(Change listing data)

* * * * *

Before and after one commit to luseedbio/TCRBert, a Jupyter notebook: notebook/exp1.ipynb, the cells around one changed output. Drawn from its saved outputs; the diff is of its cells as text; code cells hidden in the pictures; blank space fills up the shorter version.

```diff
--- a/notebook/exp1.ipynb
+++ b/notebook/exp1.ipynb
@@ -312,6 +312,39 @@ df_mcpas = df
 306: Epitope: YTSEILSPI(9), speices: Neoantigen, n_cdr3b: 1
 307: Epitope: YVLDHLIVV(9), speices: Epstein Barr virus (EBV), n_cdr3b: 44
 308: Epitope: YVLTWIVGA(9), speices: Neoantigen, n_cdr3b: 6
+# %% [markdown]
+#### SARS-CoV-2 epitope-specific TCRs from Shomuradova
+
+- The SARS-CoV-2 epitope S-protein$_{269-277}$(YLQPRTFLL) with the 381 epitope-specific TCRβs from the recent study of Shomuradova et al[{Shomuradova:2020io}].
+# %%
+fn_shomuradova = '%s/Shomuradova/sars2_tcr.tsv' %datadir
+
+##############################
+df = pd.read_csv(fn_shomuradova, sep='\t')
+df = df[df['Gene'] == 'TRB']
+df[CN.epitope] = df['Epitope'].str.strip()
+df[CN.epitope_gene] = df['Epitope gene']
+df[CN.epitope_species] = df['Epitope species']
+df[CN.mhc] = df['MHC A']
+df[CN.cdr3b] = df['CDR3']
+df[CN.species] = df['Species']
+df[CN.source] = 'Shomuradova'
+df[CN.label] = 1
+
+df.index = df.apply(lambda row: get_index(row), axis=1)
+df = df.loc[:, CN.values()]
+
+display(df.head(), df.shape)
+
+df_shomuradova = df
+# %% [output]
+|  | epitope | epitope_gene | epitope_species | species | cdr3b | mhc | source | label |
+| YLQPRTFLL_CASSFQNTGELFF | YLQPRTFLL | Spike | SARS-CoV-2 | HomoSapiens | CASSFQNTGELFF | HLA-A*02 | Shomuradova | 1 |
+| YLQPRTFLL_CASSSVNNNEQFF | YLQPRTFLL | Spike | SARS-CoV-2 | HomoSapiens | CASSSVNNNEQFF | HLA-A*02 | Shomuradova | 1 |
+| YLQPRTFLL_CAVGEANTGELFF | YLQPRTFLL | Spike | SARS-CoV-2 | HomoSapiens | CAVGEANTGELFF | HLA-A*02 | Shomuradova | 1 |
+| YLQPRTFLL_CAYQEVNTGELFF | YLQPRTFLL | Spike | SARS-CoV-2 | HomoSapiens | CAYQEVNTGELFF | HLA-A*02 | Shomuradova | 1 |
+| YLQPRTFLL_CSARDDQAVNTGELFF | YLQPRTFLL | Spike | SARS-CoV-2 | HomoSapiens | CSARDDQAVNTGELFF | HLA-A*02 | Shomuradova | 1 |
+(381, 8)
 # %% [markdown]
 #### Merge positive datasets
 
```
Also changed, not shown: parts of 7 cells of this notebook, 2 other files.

* * * * *

What to work on => Exactly reproduce every line of the data above.

Result of this task =>
Before and after one commit to luseedbio/TCRBert, a Jupyter notebook: notebook/exp1.ipynb, the cells around one changed output. Drawn from its saved outputs; the diff is of its cells as text; code cells hidden in the pictures; blank space fills up the shorter version.

```diff
--- a/notebook/exp1.ipynb
+++ b/notebook/exp1.ipynb
@@ -312,6 +312,39 @@ df_mcpas = df
 306: Epitope: YTSEILSPI(9), speices: Neoantigen, n_cdr3b: 1
 307: Epitope: YVLDHLIVV(9), speices: Epstein Barr virus (EBV), n_cdr3b: 44
 308: Epitope: YVLTWIVGA(9), speices: Neoantigen, n_cdr3b: 6
+# %% [markdown]
+#### SARS-CoV-2 epitope-specific TCRs from Shomuradova
+
+- The SARS-CoV-2 epitope S-protein$_{269-277}$(YLQPRTFLL) with the 381 epitope-specific TCRβs from the recent study of Shomuradova et al[{Shomuradova:2020io}].
+# %%
+fn_shomuradova = '%s/Shomuradova/sars2_tcr.tsv' %datadir
+
+##############################
+df = pd.read_csv(fn_shomuradova, sep='\t')
+df = df[df['Gene'] == 'TRB']
+df[CN.epitope] = df['Epitope'].str.strip()
+df[CN.epitope_gene] = df['Epitope gene']
+df[CN.epitope_species] = df['Epitope species']
+df[CN.mhc] = df['MHC A']
+df[CN.cdr3b] = df['CDR3']
+df[CN.species] = df['Species']
+df[CN.source] = 'Shomuradova'
+df[CN.label] = 1
+
+df.index = df.apply(lambda row: get_index(row), axis=1)
+df = df.loc[:, CN.values()]
+
+display(df.head(), df.shape)
+
+df_shomuradova = df
+# %% [output]
+|  | epitope | epitope_gene | epitope_species | species | cdr3b | mhc | source | label |
+| YLQPRTFLL_CASSFQNTGELFF | YLQPRTFLL | Spike | SARS-CoV-2 | HomoSapiens | CASSFQNTGELFF | HLA-A*02 | Shomuradova | 1 |
+| YLQPRTFLL_CASSSVNNNEQFF | YLQPRTFLL | Spike | SARS-CoV-2 | HomoSapiens | CASSSVNNNEQFF | HLA-A*02 | Shomuradova | 1 |
+| YLQPRTFLL_CAVGEANTGELFF | YLQPRTFLL | Spike | SARS-CoV-2 | HomoSapiens | CAVGEANTGELFF | HLA-A*02 | Shomuradova | 1 |
+| YLQPRTFLL_CAYQEVNTGELFF | YLQPRTFLL | Spike | SARS-CoV-2 | HomoSapiens | CAYQEVNTGELFF | HLA-A*02 | Shomuradova | 1 |
+| YLQPRTFLL_CSARDDQAVNTGELFF | YLQPRTFLL | Spike | SARS-CoV-2 | HomoSapiens | CSARDDQAVNTGELFF | HLA-A*02 | Shomuradova | 1 |
+(381, 8)
 # %% [markdown]
 #### Merge positive datasets
 
```
Also changed, not shown: parts of 7 cells of this notebook, 2 other files.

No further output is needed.